Lovell and his company, Memphis-based Universal Fairs, are racing to resurrect the State Fair and put on a show in time for its Sept. 28 to Oct. 7 run.
Lovell, 54, has built an entertainment empire. He owns the Georgia State Fair, the Delta Fair and Music Festival in Memphis, the King County Fair in Washington state and a fair in Arizona. His company also has contracts to run fairs in other areas.
Lovell made waves in Richmond last year when, after watching the bankrupt State Fair of Virginia collapse, he announced his intentions to start his own fair here.
BizSense caught up with Lovell to talk about the risk he took on the property and how he plans to make sure it pays off.
RBS: How’d you get into the fair business?
Mark Lovell: I was in the dry-cleaning business, and my cousin ran a boat show. I traded my dry cleaners for the rights to the boat show back in 1992 and [started promoting] hunting shows and boat shows. In 2005, I went to local fair in Memphis, and I didn’t like it. So I started my own fair, and away we went.
Richmond BizSense: So the fair is back on. How are things coming along?
ML: Much smoother than I anticipated. We have some good music lined up, some great free attractions, and our arts and crafts competition is coming along. Bleachers and picnic tables — we’re trying to get [them] in here in time. And we have a lot of grass to mow. But we’re in the business to make stuff happen.
RBS: Do you think there’s any lingering confusion about whether the fair is still being held? Could that affect attendance this year?
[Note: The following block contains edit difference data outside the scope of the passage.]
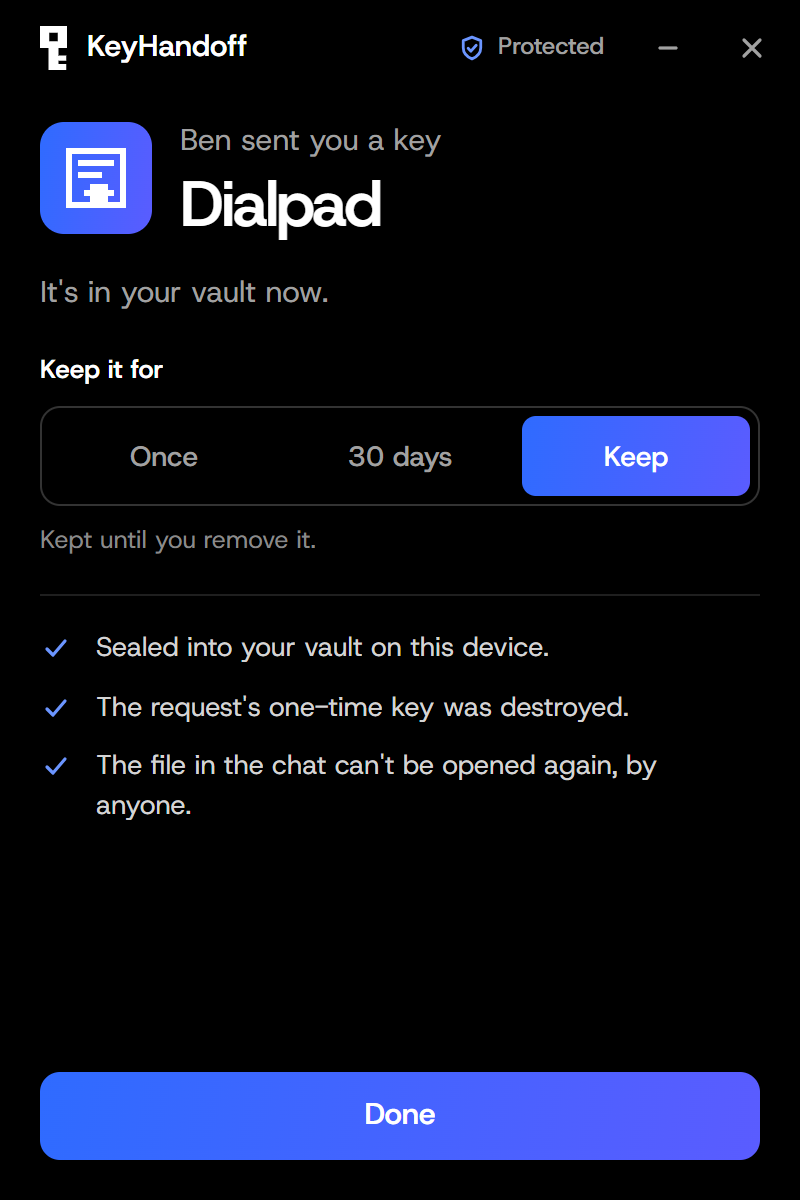
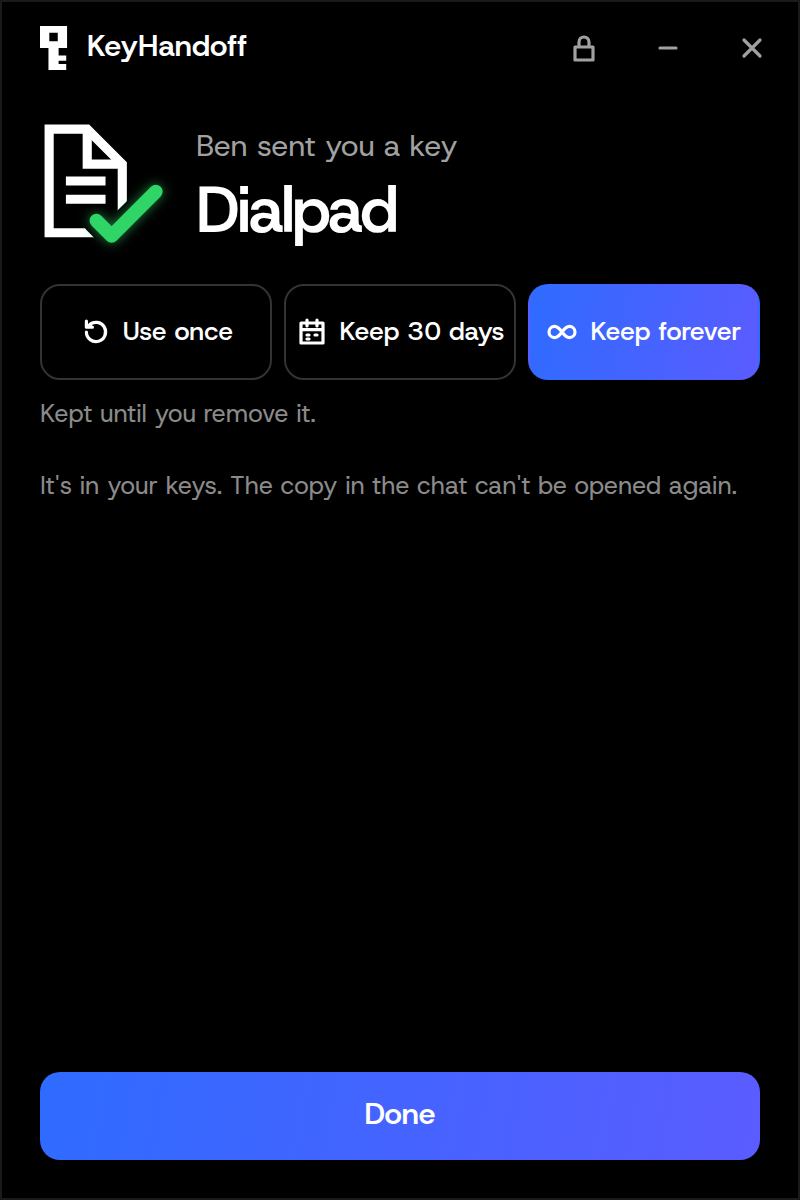
HAND-80: HAND-80: keyhandoff.dev now shows cards instead of requests (Share your card, Catch, Seal, Keep, with the card file on the wire) and a team line. It adds "Locked when you're away" (passphrase or TPM PIN) to the solo features and the built-in grid. The feature list adds teams and the vault l

diff --git a/site/src/docs.ts b/site/src/docs.ts
@@ -17,9 +17,9 @@ export const docs = defineDocs({
   title: "KeyHandoff",
   lead: "Hand off API keys without exposing them.",
   facts: defineFacts({
-    platforms: { value: "Windows and Linux (X11)", reviewed: "2026-10-30" },
-    status: { value: "pre-release and has not had a security audit", reviewed: "2026-10-30" },
-    network: { value: "no servers, accounts, telemetry or network code", reviewed: "2026-10-30" },
+    platforms: { value: "Windows and Linux (X11)", reviewed: "2026-10-31" },
+    status: { value: "pre-release and has not had a security audit", reviewed: "2026-10-31" },
+    network: { value: "no servers, accounts, telemetry or network code", reviewed: "2026-10-31" },
   }),
   sections: [
     {
@@ -28,7 +28,7 @@ export const docs = defineDocs({
       question: "What is KeyHandoff?",
       answer: "KeyHandoff is a small desktop app for handing someone an API key, or any other secret, without pasting it into a chat or leaving it in a plain file. It has {fact:network}.",
       blocks: [
-        { kind: "p", text: "Requests and keys travel as ordinary files over whatever channel you already use. The key is never displayed on screen." },
+        { kind: "p", text: "Cards and keys travel as ordinary files over whatever channel you already use. The key is never displayed on screen." },
         { kind: "callout", tone: "warn", text: "KeyHandoff is {fact:status}. Use it with test keys for now." },
       ],
     },
@@ -36,18 +36,18 @@ export const docs = defineDocs({
       id: "how-it-works",
       title: "How it works",
       question: "How does KeyHandoff hand off a key?",
-      answer: "The receiver sends a request file, the sender catches the key from the provider's page and seals it, and the receiver opens the sealed file once to keep the key in a vault.",
+      answer: "The receiver sends their card once. After that, the sender picks them in Send a key, catches the key from the provider's page and seals it, and the receiver opens the sealed file once to keep the key in their vault.",
       blocks: [
         {
           kind: "steps",
           items: [
-            { title: "Ask", text: "Click Request a key and send the request file to whoever has the key." },
-            { title: "Catch", text: "They copy the key from the provider's page. KeyHandoff catches that one copy and wipes the clipboard." },
+            { title: "Share your card", text: "Click Your card and send the file to whoever will send you keys. It holds no secret, and each copy is good for 12 keys." },
+            { title: "Catch", text: "They click Send a key, pick you, and copy the key from the provider's page. KeyHandoff catches that one copy and wipes the clipboard." },
             { title: "Seal", text: "They name the key and it's encrypted so only your computer can open it, and only once. They send you the file and keep nothing." },
             { title: "Keep", text: "You open the file. The key goes into your vault, and every copy of the sealed file becomes permanently unreadable." },
           ],
         },
-        { kind: "p", text: "You can also catch a key for yourself with Add your own, which involves no files." },
+        { kind: "p", text: "Sending to a team catches the key once and seals a copy for every member, in one file. You can also catch a key for yourself with Add a key, which involves no files." },
       ],
     },
     {
@@ -58,10 +58,21 @@ export const docs = defineDocs({
       blocks: [{ kind: "p", text: "Nothing watches the clipboard the rest of the time." }],
     },
     {
+      id: "locking",
+      title: "Locking",
+      question: "How is the vault locked?",
+      answer: "KeyHandoff starts locked, and your passphrase opens it. It locks again when the computer sleeps or the screen locks. A recovery code you write down at setup always gets you back in.",
+      blocks: [
+        { kind: "p", text: "While it's locked, a program running as you can read every KeyHandoff file and still can't open a key. A program that asks for a key while it's locked brings the window forward and waits for you." },
+        { kind: "p", text: "In Security, at the bottom of the home screen, you can unlock with a short PIN instead, where the computer has a TPM KeyHandoff can use (Linux for now). The TPM checks the PIN and stops anyone guessing it. KeyHandoff only uses hardware your computer already has." },
+        { kind: "callout", tone: "warn", text: "Remember on this computer opens KeyHandoff without asking. It's off unless you turn it on, because any program running as you could then open your keys." },
+      ],
+    },
+    {
       id: "limits",
       title: "What it protects, and what it doesn't",
       question: "What does KeyHandoff not protect against?",
-      answer: "KeyHandoff can't stop a program watching the clipboard from reading a key at the moment you copy it, or stop malware running as you from reaching the vault. A program you allow can do anything with the key it gets.",
+      answer: "KeyHandoff can't stop a program watching the clipboard from reading a key at the moment you copy it, or stop malware running as you from reaching the vault while it's unlocked. A program you allow can do anything with the key it gets.",
       blocks: [
         {
           kind: "p",

diff --git a/scripts/site-shots/tauri-mock.ts b/scripts/site-shots/tauri-mock.ts
@@ -1,6 +1,6 @@
 // Stands in for @tauri-apps/api so the real screens render in a plain browser,
 // for the website's screenshots and the screen board. All data here is sample data.
-import type { ContactView, KeyView, SafeState, TeamView, View } from "../../src/ipc";
+import type { ContactView, GateView, KeyView, SafeState, TeamView, View } from "../../src/ipc";
 
 const NOW = Math.floor(Date.now() / 1000);
 const DAY = 24 * 60 * 60;
@@ -33,7 +33,10 @@ function safe(state: SafeState, forName: string | null = "Ann", apps: string[] =
 const HOME: View = {
   name: "Ann",
   computer: "72ca77a8cc39c3ba",
-  protection: "dpapi",
+  protection: "passphrase",
+  remembered: false,
+  pin: false,
+  tpm: "ready",
   keep: "keep",
   keys: KEYS,
   pending: 0,
@@ -52,7 +55,6 @@ const SCENES: Record<string, Partial<View>> = {
   home: {},
   "home-empty": { keys: [] },
   card: { keys: [], asked: "KeyHandoff card - Ann.handoff" },
-  ask: { keys: [], asked: "KeyHandoff card - Ann.handoff" }, // the site's screenshot name
   added: { name: "Ben", keys: [], added: ANN },
   "send-empty": { name: "Ben", keys: [], contacts: [] },
   "listening-team": { name: "Ben", safe: { ...safe("listening", "Platform"), for_computer: null, for_team: true } },
@@ -76,9 +78,22 @@ const SCENES: Record<string, Partial<View>> = {
   timeout: { safe: safe("timeout", null) },
 };
 
+const OPEN: GateView = { state: "open", migrating: false, recovery: null, min_passphrase: 12, pin: false, min_pin: 4 };
+
+// Before the vault opens: the scenes with no view.
+const GATES: Record<string, Partial<GateView>> = {
+  setup: { state: "setup" },
+  migrate: { state: "setup", migrating: true },
+  recovery: { recovery: "7K2Q-9MXD-4RTV-HB3N-0PWE-6YJC-8FAZ-2KGS" },
+  locked: { state: "locked" },
+  "locked-pin": { state: "locked", pin: true },
+};
+
 const scene = new URLSearchParams(location.search).get("s") ?? "home";
 
 export async function invoke(cmd: string): Promise<unknown> {
+  if (cmd === "gate") return { ...OPEN, ...GATES[scene] };
+  if (cmd === "suggest") return "flashing marathon rebate handset repeater";
   return cmd === "view" ? { ...HOME, ...SCENES[scene] } : undefined;
 }
 

diff --git a/scripts/site-shots/board.html b/scripts/site-shots/board.html
@@ -56,6 +56,17 @@
           ["program", "You", "A script asks for a key", MAIN],
           ["home-copied", "You", "Copy .env line on a key row", MAIN],
         ]],
+        ["Lock and unlock", [
+          ["setup", "You", "First start: choose a passphrase", MAIN],
+          ["setup", "You", "Or take five suggested words", MAIN, ["Suggest five"]],
+          ["recovery", "You", "Write down the recovery code", MAIN],
+          ["locked", "You", "Locked again after sleep or screen lock", MAIN],
+          ["home", "You", "Security: how it opens", MAIN, ["Security"]],
+          ["home", "You", "Add a PIN (needs a TPM)", MAIN, ["Security", "Add a PIN"]],
+          ["locked-pin", "You", "With a PIN, it asks for that first", MAIN],
+          ["home", "You", "Remember on this computer, and its warning", MAIN, ["Security", "Remember here"]],
+          ["migrate", "You", "An older profile moves behind a passphrase", MAIN],
+        ]],
         ["When it doesn't go to plan", [
           ["listening-apps", "You", "A clipboard app is running", SAFE],
           ["listening-read-app", "You", "Something read the bait, and Ditto is running", SAFE],

diff --git a/README.md b/README.md
@@ -2,7 +2,7 @@
 
 **API keys, hands off.**
 
-KeyHandoff is a small desktop app for handing someone an API key, or any other secret, without pasting it into a chat or leaving it in a plain file. There are no servers and no accounts. Requests and keys travel as ordinary files over whatever channel you already use.
+KeyHandoff is a small desktop app for handing someone an API key, or any other secret, without pasting it into a chat or leaving it in a plain file. There are no servers and no accounts. Cards and keys travel as ordinary files over whatever channel you already use.
 
 Encrypting a key at rest is the easy part. The real exposure comes from people handling it: looking at it, copying it, pasting it into a chat, saving it in a `.env` file. KeyHandoff keeps custody of the key from the provider's page onward, so people and their tools handle it as little as possible.
 
@@ -31,6 +31,19 @@ Ben can keep sending Ann keys until her card's locks run out; then he asks for a
 **Teams.** In **Send a key**, **New team** groups some of your contacts under a name. Sending to a team catches the key once and seals it to every member in one file; you keep a copy too, filed under the team. **Welcome** on a member sends them every key you hold that was shared with the team, so someone new gets them all. There's no server, so a team lives on each person's computer: anyone can set up the same team to share with it, and everyone on it needs to have sent you their card.
 
 To keep a key of your own, click **Add a key**, copy the key on the provider's page and name it. No files are involved. KeyHandoff has no way to show a key on screen.
+
+## Locking
+
+KeyHandoff starts locked. The first time, you choose a passphrase, or take five suggested words, and write down the recovery code it shows once. After that, the passphrase opens it.
+
+It locks again when the computer sleeps, when the screen locks, and from the lock button in the title bar. To also lock after a quiet spell, set `lock_after_minutes` in the profile's `settings.json`. A program that asks for a key while it's locked brings the window forward and waits up to two minutes for you.
+
+**Security**, at the bottom of the home screen, has two options:
+
+- **PIN instead of the passphrase**, where the computer has a TPM KeyHandoff can use. The key is sealed inside the TPM, which checks the PIN and stops anyone guessing it, so the PIN can be short. On Linux the TPM belongs to the `tss` group: run `sudo usermod -aG tss $USER` and sign in again. A TPM that's switched off in the firmware settings shows as none. Windows uses Windows Hello instead (coming).
+- **Remember on this computer**, which opens KeyHandoff without asking and keeps it open through sleep and screen lock. It's off unless you turn it on: any program running as you could then open your keys.
+
+The passphrase and recovery code always work. If you lose both, the keys can't be opened by anyone, you included.
 
 ## Safe Copy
ML: Just going around to local restaurants and businesses, I’ve heard that some people thought the fair wasn’t going to be held. We’re here to dispel those rumors. As much publicity as all the foreclosures got from all the media outlets, some people still just didn’t hear all that. We’re on. The fair is on.
RBS: What was going through your mind after spending all that money at the auction?
ML: I was a little bit nervous when I first bought this thing. I about OD’d [overdosed] on chocolate. I was nervous that we were racing against the clock. The State Fair of Virginia is a big production. It was definitely a great buy. You’ve got a beautiful piece of property, lights, roads, parking lots and an exhibit hall. It definitely was worth the $6 million.
RBS: How long do you think it will take to recoup your investment?
ML: I don’t know. I haven’t really thought about it. It’s a 365-day-a-year deal. We’ve booked consumer trade shows already: the Virginia Home and Garden Show, fishing shows, gun shows. We have a monthly flea market starting the third weekend of October.
All that will hopefully generate revenue that will help run this property. It’s going to cost somewhere around $1.5 million to run this place each year. The state fair is definitely the largest single event. It helps service the debt we have. This property is massive, and it’s laid out pretty well, so there are many different opportunities. But right now we’re focusing on putting on a great fair. Then we’ll have some time to take a breath.
RBS: How many attendees do you need for a successful fair?
ML: I’d like to see 250,000. My goal is 300,000 — that’s my realistic attainable goal. My goal is to make this one of the top 50 fairs in the country. I think we can do it in the next three or four years. We want it to where people can come and be razzled and dazzled and entertained.
RBS: A while back, you mentioned trying to hold a multi-day music festival on the grounds. Has that idea gone anywhere?
ML: We’re in the planning stages on that. Sometime in May or June of next year, we’ll do a three-day music festival. We’re trying to study what genre of music would work well. We have a big old piece of property for camping. We’ll put it together ourselves.